Last spring, after a month or so into the NATO bombing of Libya, it became clear to policymakers and analysts that it would take more than just air strikes to resolve the Libyan crisis. Pro-Qaddafi military forces had adapted to the air campaign by shedding their uniforms and largely abandoning their military vehicles. And the numerous attempts by rebel fighters near Benghazi to attack government positions along the coast road had floundered due to a lack of military training and organization.
“Boots on the ground” were needed to assist the rebels and to organize effective ground operations to dislodge pro-Qaddafi forces, making them vulnerable again to air power. But whose boots? President Obama pledged that no U.S. military forces would enter Libya.

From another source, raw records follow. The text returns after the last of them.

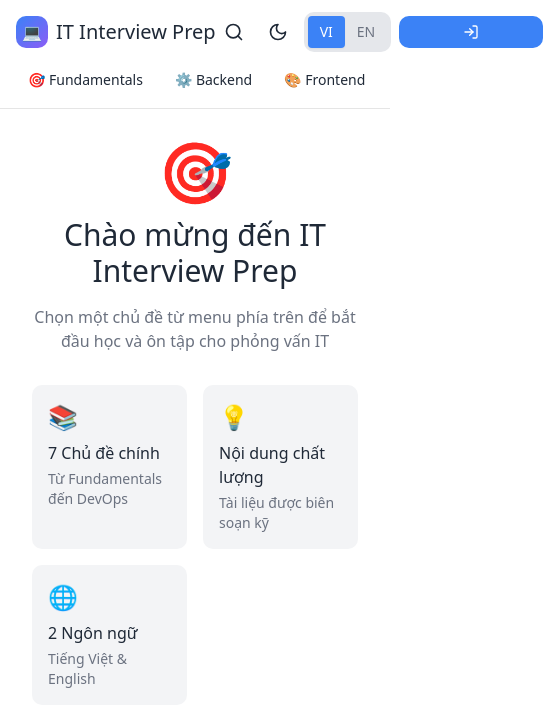
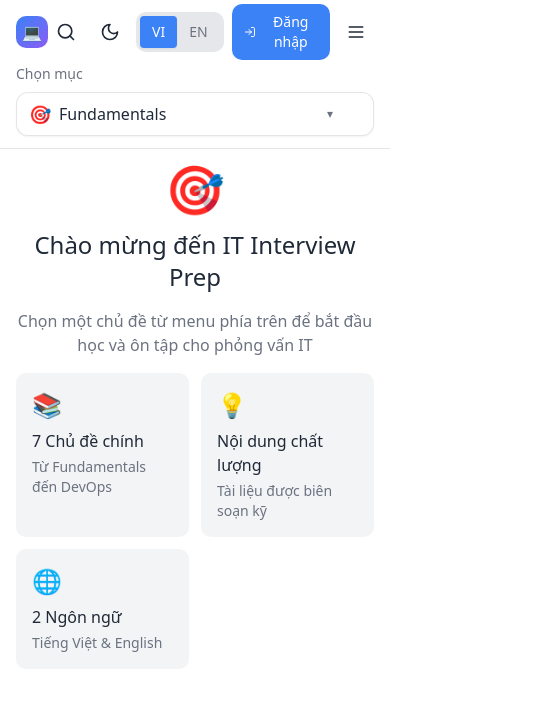
Before and after one commit to Mrnobody102/it-interview-prep, a React (Vite) app: page / in a window 390 px wide. Shown: the top 726 px of the page, 543 px wide, since content can reach past the window. Built offline with nearby package versions, Linux system fonts and the light colour scheme.

Commit message:
style: header UI

```diff
--- a/src/App.tsx
+++ b/src/App.tsx
@@ -98,7 +98,8 @@ export default function App() {
         onCategorySelect={handleCategorySelect}
         categories={categories}
         selectedCategoryId={selectedCategory?.id}
-        onOpenSidebar={() => setIsSidebarOpen(true)}
+        isSidebarOpen={isSidebarOpen}
+        onToggleSidebar={() => setIsSidebarOpen((v) => !v)}
       />
 
       <div className="flex relative">
--- a/src/components/ContentArea.tsx
+++ b/src/components/ContentArea.tsx
@@ -53,20 +53,20 @@ export function ContentArea({
 }: ContentAreaProps) {
   if (!selectedCategory) {
     return (
-      <main className="flex-1 flex items-center justify-center p-8">
-        <div className="text-center max-w-2xl">
-          <div className="text-6xl mb-4">🎯</div>
-          <h1 className="text-3xl text-foreground mb-4">
+      <main className="flex-1 flex items-center justify-center p-4 sm:p-6 lg:p-10">
+        <div className="text-center max-w-2xl space-y-4">
+          <div className="text-5xl sm:text-6xl mb-2">🎯</div>
+          <h1 className="text-2xl sm:text-3xl text-foreground">
             {language === "vi"
               ? "Chào mừng đến IT Interview Prep"
               : "Welcome to IT Interview Prep"}
           </h1>
-          <p className="text-muted-foreground mb-8">
+          <p className="text-muted-foreground">
             {language === "vi"
               ? "Chọn một chủ đề từ menu phía trên để bắt đầu học và ôn tập cho phỏng vấn IT"
               : "Select a topic from the menu above to start learning and preparing for IT interviews"}
           </p>
-          <div className="grid grid-cols-2 md:grid-cols-3 gap-4 text-left">
+          <div className="grid grid-cols-2 md:grid-cols-3 gap-3 sm:gap-4 text-left">
             <div className="p-4 bg-accent rounded-lg">
               <div className="text-2xl mb-2">📚</div>
               <h3 className="text-foreground mb-1">
@@ -108,12 +108,14 @@ export function ContentArea({
 
   if (!selectedTopic) {
     return (
-      <main className="flex-1 p-8">
+      <main className="flex-1 p-4 sm:p-6 lg:p-10">
         <div className="max-w-4xl mx-auto">
           <div className="flex items-center gap-3 mb-6">
-            <span className="text-4xl">{selectedCategory.icon}</span>
+            <span className="text-3xl sm:text-4xl">
+              {selectedCategory.icon}
+            </span>
             <div>
-              <h1 className="text-3xl text-foreground">
+              <h1 className="text-2xl sm:text-3xl text-foreground">
                 {selectedCategory.name[language]}
               </h1>
               <p className="text-muted-foreground">
@@ -122,7 +124,7 @@ export function ContentArea({
             </div>
           </div>
 
-          <div className="bg-accent border border-border rounded-lg p-6 mb-8">
+          <div className="bg-accent border border-border rounded-lg p-4 sm:p-6 mb-6 sm:mb-8">
             <p className="text-foreground">
               {language === "vi"
                 ? "👈 Chọn một chủ đề từ sidebar bên trái để xem nội dung chi tiết"
@@ -130,7 +132,7 @@ export function ContentArea({
             </p>
           </div>
 
-          <div className="grid gap-4">
+          <div className="grid gap-3 sm:gap-4">
             {selectedCategory.topics.map((topic) => (
               <div
                 key={topic.id}
@@ -152,8 +154,8 @@ export function ContentArea({
   }
 
   return (
-    <main className="flex-1 p-8 overflow-y-auto">
-      <article className="max-w-4xl mx-auto prose prose-lg prose-headings:text-foreground prose-p:text-foreground prose-strong:text-foreground prose-code:text-primary prose-pre:bg-muted prose-a:text-primary prose-li:text-foreground">
+    <main className="flex-1 p-4 sm:p-6 lg:p-10 overflow-y-auto">
+      <article className="max-w-4xl mx-auto prose prose-sm sm:prose-base lg:prose-lg prose-headings:text-foreground prose-p:text-foreground prose-strong:text-foreground prose-code:text-primary prose-pre:bg-muted prose-a:text-primary prose-li:text-foreground">
         <div
           dangerouslySetInnerHTML={{
             __html: parseMarkdown(selectedTopic.content?.[language] || ""),
--- a/src/components/Header.tsx
+++ b/src/components/Header.tsx
@@ -1,4 +1,5 @@
-import { Search, Sun, Moon, LogIn } from "lucide-react";
+import { useEffect, useRef, useState } from "react";
+import { Search, Sun, Moon, LogIn, Menu } from "lucide-react";
 import { type Category } from "../data/categories";
 
 interface HeaderProps {
@@ -10,6 +11,8 @@ interface HeaderProps {
   onCategorySelect: (category: Category) => void;
   categories: Category[];
   selectedCategoryId?: string;
+  isSidebarOpen?: boolean;
+  onToggleSidebar?: () => void;
 }
 
 export function Header({
@@ -21,7 +24,54 @@ export function Header({
   onCategorySelect,
   categories,
   selectedCategoryId,
+  isSidebarOpen,
+  onToggleSidebar,
 }: HeaderProps) {
+  const [isCompactOpen, setIsCompactOpen] = useState(false);
+  const [isMobileSelectOpen, setIsMobileSelectOpen] = useState(false);
+  const compactRef = useRef<HTMLDivElement>(null);
+  const mobileSelectRef = useRef<HTMLDivElement>(null);
+
+  const selectedCategory =
+    categories.find((c) => c.id === selectedCategoryId) ?? categories[0];
+
+  useEffect(() => {
+    const handleClickOutside = (e: MouseEvent) => {
+      const target = e.target as Node;
+      if (compactRef.current && !compactRef.current.contains(target)) {
+        setIsCompactOpen(false);
+      }
+      if (
+        mobileSelectRef.current &&
+        !mobileSelectRef.current.contains(target)
+      ) {
+        setIsMobileSelectOpen(false);
+      }
+    };
+    const handleResize = () => {
+      setIsCompactOpen(false);
+      setIsMobileSelectOpen(false);
+    };
+    const handleKey = (e: KeyboardEvent) => {
+      if (e.key === "Escape") {
+        setIsCompactOpen(false);
+        setIsMobileSelectOpen(false);
+      }
+    };
+    document.addEventListener("mousedown", handleClickOutside);
+    window.addEventListener("resize", handleResize);
+    window.addEventListener("keydown", handleKey);
+    return () => {
+      document.removeEventListener("mousedown", handleClickOutside);
+      window.removeEventListener("resize", handleResize);
+      window.removeEventListener("keydown", handleKey);
+    };
+  }, []);
+
+  useEffect(() => {
+    setIsCompactOpen(false);
+    setIsMobileSelectOpen(false);
+  }, [selectedCategoryId]);
   return (
     <header className="sticky top-0 z-50 bg-background border-b border-border backdrop-blur supports-[backdrop-filter]:bg-background/80">
       <div className="mx-auto px-4 sm:px-6 lg:px-8">
@@ -32,14 +82,15 @@ export function Header({
               <div className="w-8 h-8 bg-gradient-to-br from-primary to-secondary rounded-lg flex items-center justify-center">
                 <span className="text-foreground">💻</span>
               </div>
-              <span className="text-xl font-medium text-foreground">
+              <span className="hidden sm:inline xl:hidden min-[1700px]:inline text-xl font-medium text-foreground">
                 IT Interview Prep
               </span>
             </a>
           </div>
 
           {/* Center: Navigation */}
-          <nav className="hidden md:flex items-center gap-2">
+          {/* Full nav on large desktop and above */}
+          <nav className="hidden xl:flex items-center gap-3">
             {categories.map((category) => {
               const isActive = selectedCategoryId === category.id;
               return (
@@ -51,9 +102,72 @@ export function Header({
                       ? "bg-primary text-primary-foreground shadow-sm"
                       : "text-foreground hover:bg-accent hover:text-primary"
                   }`}
+                  title={category.name[language]}
                 >
-                  <span className="mr-1">{category.icon}</span>
+                  <span className="mr-2 text-lg">{category.icon}</span>
+                  <span>{category.name[language]}</span>
+                </button>
+              );
+            })}
+          </nav>
+
+          {/* Compact dropdown nav for tablet (md to <lg) */}
+          <div className="relative hidden md:flex lg:hidden" ref={compactRef}>
+            <button
+              onClick={() => setIsCompactOpen((v) => !v)}
+              className="flex items-center justify-between gap-2 px-3 py-2 min-w-[220px] rounded-full border border-border bg-card/70 text-foreground hover:border-primary hover:text-primary transition-colors"
+            >
+              <span className="text-lg">{selectedCategory.icon}</span>
+              <span className="truncate max-w-[160px] sm:max-w-[220px]">
+                {selectedCategory.name[language]}
+              </span>
+              <span className="text-muted-foreground text-sm">▾</span>
+            </button>
+            {isCompactOpen && (
+              <div className="absolute left-0 top-full mt-2 w-72 max-w-[90vw] rounded-xl border border-border bg-card shadow-lg p-2 flex flex-col gap-1 z-50 max-h-80 overflow-y-auto">
+                {categories.map((category) => {
+                  const isActive = selectedCategoryId === category.id;
+                  return (
+                    <button
+                      key={category.id}
+                      onClick={() => {
+                        onCategorySelect(category);
+                        setIsCompactOpen(false);
+                      }}
+                      className={`w-full flex items-center gap-3 px-3 py-2 rounded-lg text-left transition-colors ${
+                        isActive
+                          ? "bg-primary text-primary-foreground"
+                          : "hover:bg-accent"
+                      }`}
+                    >
+                      <span className="text-lg">{category.icon}</span>
+                      <span className="truncate">
                         {category.name[language]}
+                      </span>
+                    </button>
+                  );
+                })}
+              </div>
+            )}
+          </div>
+
+          {/* Icon-only nav for narrow desktop (lg to <xl) */}
+          <nav className="hidden lg:flex xl:hidden items-center gap-3">
+            {categories.map((category) => {
+              const isActive = selectedCategoryId === category.id;
+              return (
+                <button
+                  key={category.id}
+                  onClick={() => onCategorySelect(category)}
+                  className={`w-10 h-10 rounded-full flex items-center justify-center transition-colors ${
+                    isActive
+                      ? "bg-primary text-primary-foreground shadow-sm"
+                      : "text-foreground hover:bg-accent hover:text-primary"
+                  }`}
+                  aria-label={category.name[language]}
+                  title={category.name[language]}
+                >
+                  <span className="text-lg">{category.icon}</span>
                 </button>
               );
             })}
@@ -104,34 +218,81 @@ export function Header({
               </button>
             </div>
 
-            <button className="flex items-center justify-center gap-2 w-36 px-4 py-2 bg-primary hover:bg-secondary text-primary-foreground rounded-lg transition-colors text-sm whitespace-nowrap">
+            <button className="hidden sm:flex items-center justify-center gap-2 w-36 px-4 py-2 bg-primary hover:bg-secondary text-primary-foreground rounded-lg transition-colors text-sm whitespace-nowrap">
               <LogIn className="w-4 h-4" />
-              <span className="hidden sm:inline">
-                {language === "vi" ? "Đăng nhập" : "Login"}
-              </span>
+              <span>{language === "vi" ? "Đăng nhập" : "Login"}</span>
+            </button>
+
+            {/* Mobile login */}
+            <button className="sm:hidden flex items-center justify-center gap-2 px-3 py-2 bg-primary hover:bg-secondary text-primary-foreground rounded-lg transition-colors text-sm">
+              <LogIn className="w-4 h-4" />
+              <span>{language === "vi" ? "Đăng nhập" : "Login"}</span>
+            </button>
+
+            {/* Mobile sidebar toggle */}
+            <button
+              onClick={onToggleSidebar}
+              className={`md:hidden p-2 rounded-lg transition-colors ${
+                isSidebarOpen
+                  ? "bg-accent text-primary"
+                  : "text-foreground hover:bg-accent"
+              }`}
+              aria-label={isSidebarOpen ? "Close menu" : "Open menu"}
+            >
+              <Menu className="w-5 h-5" />
             </button>
           </div>
         </div>
 
-        {/* Mobile Navigation */}
-        <nav className="md:hidden flex overflow-x-auto gap-2 pb-3">
+        {/* Mobile Navigation - single dropdown select */}
+        <nav className="md:hidden -mx-4 px-4 pb-3" ref={mobileSelectRef}>
+          <label className="block text-sm text-muted-foreground mb-2">
+            {language === "vi" ? "Chọn mục" : "Select category"}
+          </label>
+          <div className="relative">
+            <button
+              type="button"
+              onClick={() => setIsMobileSelectOpen((v) => !v)}
+              className="w-full h-11 px-3 pr-10 rounded-xl border border-border bg-card text-foreground text-base font-medium flex items-center justify-between shadow-sm focus:outline-none focus:ring-2 focus:ring-primary"
+            >
+              <span className="flex items-center gap-2 truncate">
+                <span className="text-lg">{selectedCategory.icon}</span>
+                <span className="truncate">
+                  {selectedCategory.name[language]}
+                </span>
+              </span>
+              <span className="text-muted-foreground text-xs">▾</span>
+            </button>
+            {isMobileSelectOpen && (
+              <div className="absolute z-50 mt-2 w-full max-h-64 overflow-y-auto rounded-xl border border-border bg-card shadow-lg">
+                <ul className="py-1">
                   {categories.map((category) => {
                     const isActive = selectedCategoryId === category.id;
                     return (
+                      <li key={category.id}>
                         <button
-                key={category.id}
-                onClick={() => onCategorySelect(category)}
-                className={`flex-shrink-0 px-3 py-1.5 rounded-full text-sm transition-colors ${
+                          className={`w-full flex items-center gap-3 px-3 py-2 text-left text-base rounded-lg transition-colors ${
                             isActive
-                    ? "bg-primary text-primary-foreground shadow-sm"
-                    : "bg-input-background text-foreground hover:bg-accent hover:text-primary"
+                              ? "bg-primary text-primary-foreground"
+                              : "hover:bg-accent"
                           }`}
+                          onClick={() => {
+                            onCategorySelect(category);
+                            setIsMobileSelectOpen(false);
+                          }}
                         >
-                <span className="mr-1">{category.icon}</span>
+                          <span className="text-lg">{category.icon}</span>
+                          <span className="truncate">
                             {category.name[language]}
+                          </span>
                         </button>
+                      </li>
                     );
                   })}
+                </ul>
+              </div>
+            )}
+          </div>
         </nav>
       </div>
     </header>
--- /dev/null
+++ b/src/global.d.ts
@@ -0,0 +1 @@
+declare module "*.css";
```
Also changed, not shown: src/components/Sidebar.tsx (+10 -1 lines), 1 other file (tests, documents, lock files or other folders). Lines whose indentation alone changed are shown as unchanged.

In August, after the Qaddafi government collapsed, the New York Times revealed that British and French special forces has been on the ground conducting a classic unconventional warfare (UW) campaign in support of the rebels. But perhaps the largest boots-on-the-ground contribution to the UW campaign came from Qatar, whose chief of staff Maj. Gen. Hamad bin Ali Al-Atiya revealed that “hundreds” of Qatari soldiers had been on the ground “running the training and communication operations” in “every region” of Libya. “We acted as the link between the rebels and the NATO forces,” he said.
There are two interesting conclusions from this story. First, when political constraints prevent U.S. policymakers from using their own military forces, in many cases they will turn to “subcontractors” as a work-around, as this story suggests. In this particular case, the Qatari government was eager to get involved in the war from the start, so the U.S. didn’t have to “hire a subcontractor” to do a job the subcontractor wouldn’t already have done. But we should expect to see the U.S. government turn to this and similar options for places (such as Iraq) where in the future it may not be able to send in its own military forces. Having perhaps entered a period when it is too political fraught in most cases to deploy ground forces, U.S. policymakers will turn to proxies, paramilitaries, contractors, and militias instead.
Second, this case shows how a small country like Qatar can punch far above its weight. In addition to leading the ground effort during the war, Qatar now foresees itself replacing NATO as the leader of the coalition supporting the new Libyan government. A startling example of political and military power being detached from population and economic weight.
Could the US set minimum standards for training/ROE for these vassal forces? Beyond arms length, we'd lose control of them, but the tighter we hold their leash, the more their transgressions would be ascribed to us. Not to mention I'd be suspicious of any country that sincerely desired to muck about in a foreign land (how many borders do you cross between Qatar and Libya? Four?)
If this article is accurate, I wouldn't read too much into it. The U.S. has never been the only country with a UW capability, and from a DOD perspective we're babes in the woods when it comes to supporting modern insurgencies. It is also inaccurate to imply that French, British, and Qatari troops conducting UW are doing it to support U.S. objectives. They have their own interests for doing this that happen to coorispond to some of ours. The point being that we still need to maintain our UW and other military capabilities, and not simply assume that another nation will step in and say Uncle Sam don't worry, we got it. I'm sure many countries are eager to assume the physical and political risk of being our surrogates, because these wars are no longer desirable on our political homefront, but just in case that isn't the threat we might want to consider maintaining our own capability. These assumptions that we can simply depend on surrogates are dangerously misleading, especially as Congress considers where they can cut DOD capability to save money.
Through, by and with is not a strategy, and it will not always be a means. The idea that we can "rely" on using others as proxies to achieve our objectives can result in a nation and military that is ill prepared to act unilaterally when needed.